### [Work order]
The records that follow should be copied in full, exactly as they read.

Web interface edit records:
....

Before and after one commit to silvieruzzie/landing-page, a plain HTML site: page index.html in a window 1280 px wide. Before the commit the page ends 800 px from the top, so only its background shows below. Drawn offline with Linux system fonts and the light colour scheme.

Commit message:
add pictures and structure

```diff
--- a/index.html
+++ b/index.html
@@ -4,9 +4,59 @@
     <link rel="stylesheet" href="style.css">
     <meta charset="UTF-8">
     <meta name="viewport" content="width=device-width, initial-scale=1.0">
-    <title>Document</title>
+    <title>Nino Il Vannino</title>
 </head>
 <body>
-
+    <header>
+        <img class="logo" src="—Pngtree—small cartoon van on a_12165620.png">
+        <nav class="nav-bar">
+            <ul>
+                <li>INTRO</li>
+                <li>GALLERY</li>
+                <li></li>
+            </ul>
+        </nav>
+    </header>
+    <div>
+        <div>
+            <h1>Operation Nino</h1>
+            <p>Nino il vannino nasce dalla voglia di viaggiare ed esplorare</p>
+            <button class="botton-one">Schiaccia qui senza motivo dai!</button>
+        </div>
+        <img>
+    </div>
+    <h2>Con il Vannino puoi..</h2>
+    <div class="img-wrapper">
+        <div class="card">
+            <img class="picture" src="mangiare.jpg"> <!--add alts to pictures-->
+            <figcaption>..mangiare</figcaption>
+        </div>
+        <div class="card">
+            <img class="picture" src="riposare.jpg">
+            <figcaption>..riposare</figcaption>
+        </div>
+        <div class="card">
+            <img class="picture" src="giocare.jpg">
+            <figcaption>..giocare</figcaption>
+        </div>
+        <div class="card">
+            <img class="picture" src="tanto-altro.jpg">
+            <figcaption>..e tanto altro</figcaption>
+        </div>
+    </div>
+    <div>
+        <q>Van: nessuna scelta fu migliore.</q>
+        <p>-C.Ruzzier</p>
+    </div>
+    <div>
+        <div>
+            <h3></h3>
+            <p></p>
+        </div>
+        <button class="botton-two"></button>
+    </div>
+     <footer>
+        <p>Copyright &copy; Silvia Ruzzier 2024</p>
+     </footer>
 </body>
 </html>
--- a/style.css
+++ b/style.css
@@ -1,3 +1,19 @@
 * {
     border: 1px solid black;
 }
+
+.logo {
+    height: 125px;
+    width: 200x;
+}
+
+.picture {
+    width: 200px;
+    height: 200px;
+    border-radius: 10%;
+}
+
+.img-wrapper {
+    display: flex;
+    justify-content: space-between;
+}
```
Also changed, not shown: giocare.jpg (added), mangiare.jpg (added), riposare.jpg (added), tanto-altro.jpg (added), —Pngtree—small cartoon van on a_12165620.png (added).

....

### [Answer for this exercise]
Before and after one commit to silvieruzzie/landing-page, a plain HTML site: page index.html in a window 1280 px wide. Before the commit the page ends 800 px from the top, so only its background shows below. Drawn offline with Linux system fonts and the light colour scheme.

Commit message:
add pictures and structure

```diff
--- a/index.html
+++ b/index.html
@@ -4,9 +4,59 @@
     <link rel="stylesheet" href="style.css">
     <meta charset="UTF-8">
     <meta name="viewport" content="width=device-width, initial-scale=1.0">
-    <title>Document</title>
+    <title>Nino Il Vannino</title>
 </head>
 <body>
-
+    <header>
+        <img class="logo" src="—Pngtree—small cartoon van on a_12165620.png">
+        <nav class="nav-bar">
+            <ul>
+                <li>INTRO</li>
+                <li>GALLERY</li>
+                <li></li>
+            </ul>
+        </nav>
+    </header>
+    <div>
+        <div>
+            <h1>Operation Nino</h1>
+            <p>Nino il vannino nasce dalla voglia di viaggiare ed esplorare</p>
+            <button class="botton-one">Schiaccia qui senza motivo dai!</button>
+        </div>
+        <img>
+    </div>
+    <h2>Con il Vannino puoi..</h2>
+    <div class="img-wrapper">
+        <div class="card">
+            <img class="picture" src="mangiare.jpg"> <!--add alts to pictures-->
+            <figcaption>..mangiare</figcaption>
+        </div>
+        <div class="card">
+            <img class="picture" src="riposare.jpg">
+            <figcaption>..riposare</figcaption>
+        </div>
+        <div class="card">
+            <img class="picture" src="giocare.jpg">
+            <figcaption>..giocare</figcaption>
+        </div>
+        <div class="card">
+            <img class="picture" src="tanto-altro.jpg">
+            <figcaption>..e tanto altro</figcaption>
+        </div>
+    </div>
+    <div>
+        <q>Van: nessuna scelta fu migliore.</q>
+        <p>-C.Ruzzier</p>
+    </div>
+    <div>
+        <div>
+            <h3></h3>
+            <p></p>
+        </div>
+        <button class="botton-two"></button>
+    </div>
+     <footer>
+        <p>Copyright &copy; Silvia Ruzzier 2024</p>
+     </footer>
 </body>
 </html>
--- a/style.css
+++ b/style.css
@@ -1,3 +1,19 @@
 * {
     border: 1px solid black;
 }
+
+.logo {
+    height: 125px;
+    width: 200x;
+}
+
+.picture {
+    width: 200px;
+    height: 200px;
+    border-radius: 10%;
+}
+
+.img-wrapper {
+    display: flex;
+    justify-content: space-between;
+}
```
Also changed, not shown: giocare.jpg (added), mangiare.jpg (added), riposare.jpg (added), tanto-altro.jpg (added), —Pngtree—small cartoon van on a_12165620.png (added).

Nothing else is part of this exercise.